      • All of those 3?

This framework, integrated into the process of developing a marketing mix can help ensure this critical part of the puzzle is not overlooked.

The last “"P” I use is Projects, or the impact a few key projects or customers can have on the overall business. This will be the topic of my next post.

When 4 “P”s are not enough for good marketing – part 1

Amongst the numerous tools that every marketer should have in his or her toolbox, the famous “4Ps” are surely the most well known (with the BCG matrix probably).

If you don’t know what this refer to, well you probably don’t need to read this post. If you do I won’t insult you by explaining them in details.

Although this Product-Place-Promotion-Price quartet seems to cover most of the aspects of a traditional marketing mix, I found that in B2B high-tech markets this was too limited.

First let’s look at a few extensions already proposed:

  1. People
  2. Processes
  3. Physical Evidence
  4. Packaging
  5. Public Opinion
  6. Political Power

plus many other random ones, that could in most cases be folded into the initial 4Ps such as principle, purpose, perception….

My take on this is that although I understand the thinking behind these, I believe they are mostly subset of others or tactical/support issues. Not core marketing mix aspects especially in a B2B high-tech market.

The first 3 are more detail implementation level aspects of products and promotions for Service industries for instance:

1. People

This P is all about the various people in your organization that will interact with your customers. You want them to do the right things (to oversimplify my understanding of this). Duh! Of course! You also want the light to stay on, the email system to work, etc. This is not to me a mix element per se but a fall-out of the the overall strategy.

For instance, if you release a new product or service but your customer support does not know the products, or how to react to specific expectations (think of a “gold level” customer, say for a credit card or a hotel chain, not being aware of this new tier of customer or not treating them better than the average customer), this launch is poised to fail. But, this is more a “must-have” infrastructure adjustment, not a mix element per se.

2. Process

As per People, this is more about infrastructure than market mix per se. It’s about implementing the product promise the way it should be nothing more. It’s intrinsically part of the “product” “P”. Or it should be.

3. Physical Evidence

Once again this is to me more an extension of a product or service feature.

4. Packaging

This one is straight forward: Packaging is part of the “Product” or the “Promotion”, depending on what your do (default packaging or special one linked with a specific promotional activity). And in the B2B high-tech world, it’s really so minor that’s calling this out separately is not worth it. Especially when talking about products like industrial devices, software…

5. Public Opinion

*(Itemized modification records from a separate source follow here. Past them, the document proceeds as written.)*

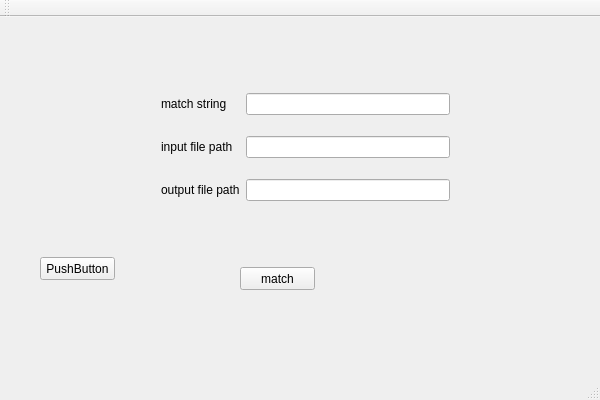
The window that helloQT/helloQT/helloqt.ui (a773768513/MyRepository) describes before a commit, drawn with Qt 5.
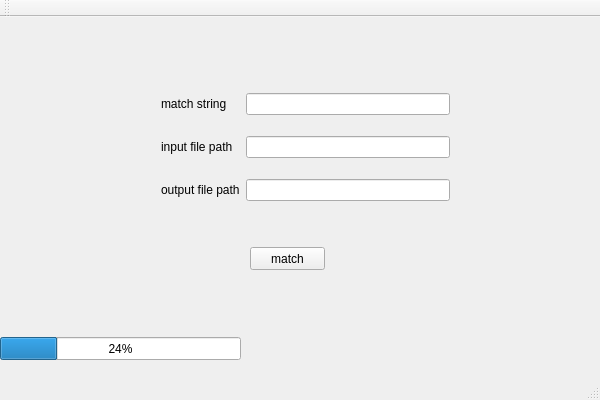
The same window after the commit.

Commit message: problem :use class function outside the class

Diff of the .ui file:
```diff
--- a/helloQT/helloQT/helloqt.ui
+++ b/helloQT/helloQT/helloqt.ui
@@ -14,24 +14,11 @@
    <string>helloqt</string>
   </property>
   <widget class="QWidget" name="centralWidget">
-   <widget class="QPushButton" name="pushButton">
-    <property name="geometry">
-     <rect>
-      <x>40</x>
-      <y>240</y>
-      <width>75</width>
-      <height>23</height>
-     </rect>
-    </property>
-    <property name="text">
-     <string>PushButton</string>
-    </property>
-   </widget>
    <widget class="QPushButton" name="Match">
     <property name="geometry">
      <rect>
-      <x>240</x>
-      <y>250</y>
+      <x>250</x>
+      <y>230</y>
       <width>75</width>
       <height>23</height>
      </rect>
@@ -93,6 +80,19 @@
      </item>
     </layout>
    </widget>
+   <widget class="QProgressBar" name="progressBar">
+    <property name="geometry">
+     <rect>
+      <x>0</x>
+      <y>320</y>
+      <width>241</width>
+      <height>23</height>
+     </rect>
+    </property>
+    <property name="value">
+     <number>24</number>
+    </property>
+   </widget>
   </widget>
   <widget class="QMenuBar" name="menuBar">
    <property name="geometry">
```
Left out of the diff: 4 changed lines with no effect on the pictures. The commit also changes 24 other files.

Public opinion is nothing more that the result of our promotion overall tactics. Be it press relations, analyst, community, social networking (such as my new Twitter feed, LinkedIn, Viadeo, plaxo…)…

6. Political Power

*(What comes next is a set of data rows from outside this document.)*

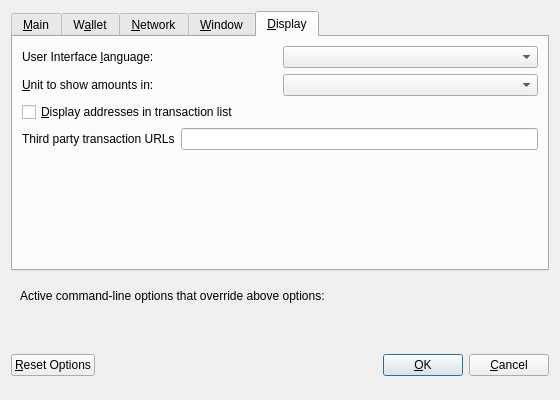
Qt form src/qt/forms/optionsdialog.ui (DGCDev/digitalcoin) before a commit.
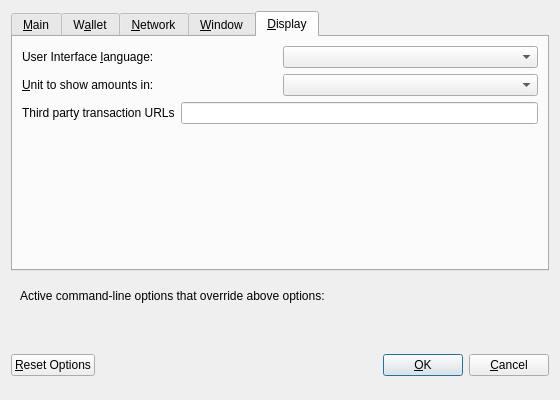
The same form after that commit. The open tabs and pages were chosen to show the change. Custom widgets are drawn as their Qt base class.

Commit message:
qt: Remove an obscure option no-one cares about Remove the "Display addresses" setting checkbox. It doesn't do what the tooltip says, and seems kind of pointless in any case.
Fixes #4580.

```diff
--- a/src/qt/forms/optionsdialog.ui
+++ b/src/qt/forms/optionsdialog.ui
@@ -451,17 +451,7 @@
          </item>
         </layout>
        </item>
-       <item>
-        <widget class="QCheckBox" name="displayAddresses">
-         <property name="toolTip">
-          <string>Whether to show Digitalcoin addresses in the transaction list or not.</string>
-         </property>
-         <property name="text">
-          <string>&amp;Display addresses in transaction list</string>
-         </property>
-        </widget>
-       </item>
-       <item>
+       <item>        
         <layout class="QHBoxLayout" name="horizontalLayout_3_Display">
          <item>
           <widget class="QLabel" name="thirdPartyTxUrlsLabel">
```
The commit also changes 4 other files.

I would agree that is some situations, lobbying with the governments, unions… could be a key element of success. However, although it’s good to keep this in mind, I would argue that, in most cases, this is not critical to a product launch.

The one big exception would be, in the B2B high-tech space, or in the high-tech space in general, the power or standardization bodies (such as the ones that built the various MPEG standards, OpenCable, GSM…). This could be a critical part of the mix in some cases… or completely irrelevant in other cases.

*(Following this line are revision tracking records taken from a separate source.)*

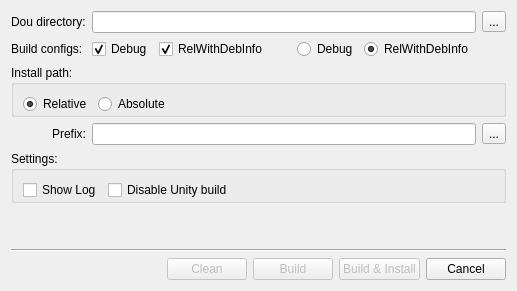
Above: src/dots/dots_dobmake.ss/src/dobmake.ui from SafirSDK/safir-sdk-core before the change. Below: the same form after it.
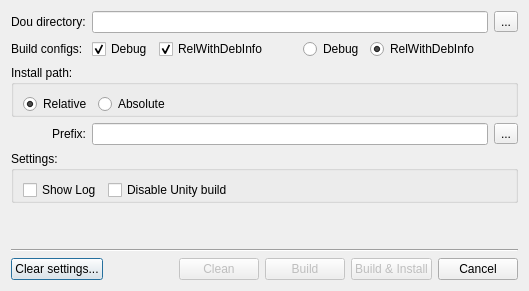
That is the form after the change. Icons and pictures are not drawn.

Commit message: Save settings in dobmake

```diff
--- a/src/dots/dots_dobmake.ss/src/dobmake.ui
+++ b/src/dots/dots_dobmake.ss/src/dobmake.ui
@@ -6,7 +6,7 @@
    <rect>
     <x>0</x>
     <y>0</y>
-    <width>517</width>
+    <width>529</width>
     <height>291</height>
    </rect>
   </property>
@@ -285,6 +285,13 @@
    </item>
    <item>
     <layout class="QHBoxLayout" name="horizontalLayout_2">
+     <item>
+      <widget class="QPushButton" name="clearSettingsButton">
+       <property name="text">
+        <string>Clear settings...</string>
+       </property>
+      </widget>
+     </item>
      <item>
       <spacer name="horizontalSpacer">
        <property name="orientation">
```
The commit also changes 6 other files.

However, this is often very strategic, long term and involve much more investments that a traditional, regular, product launch. If this is not fixed by the product launch it is probably too late. One exceptions are products that could be “field upgraded” as needed, such as Wireless draft-n routers to final versions ones.

One can find more about those extra “Ps” on those sites:

In conclusion for now….

In the next blog post I’ll move to the 2 extrat “P”s that I believe, based on my experience, are often very important within a B2B High-tech environment: Partner and Project.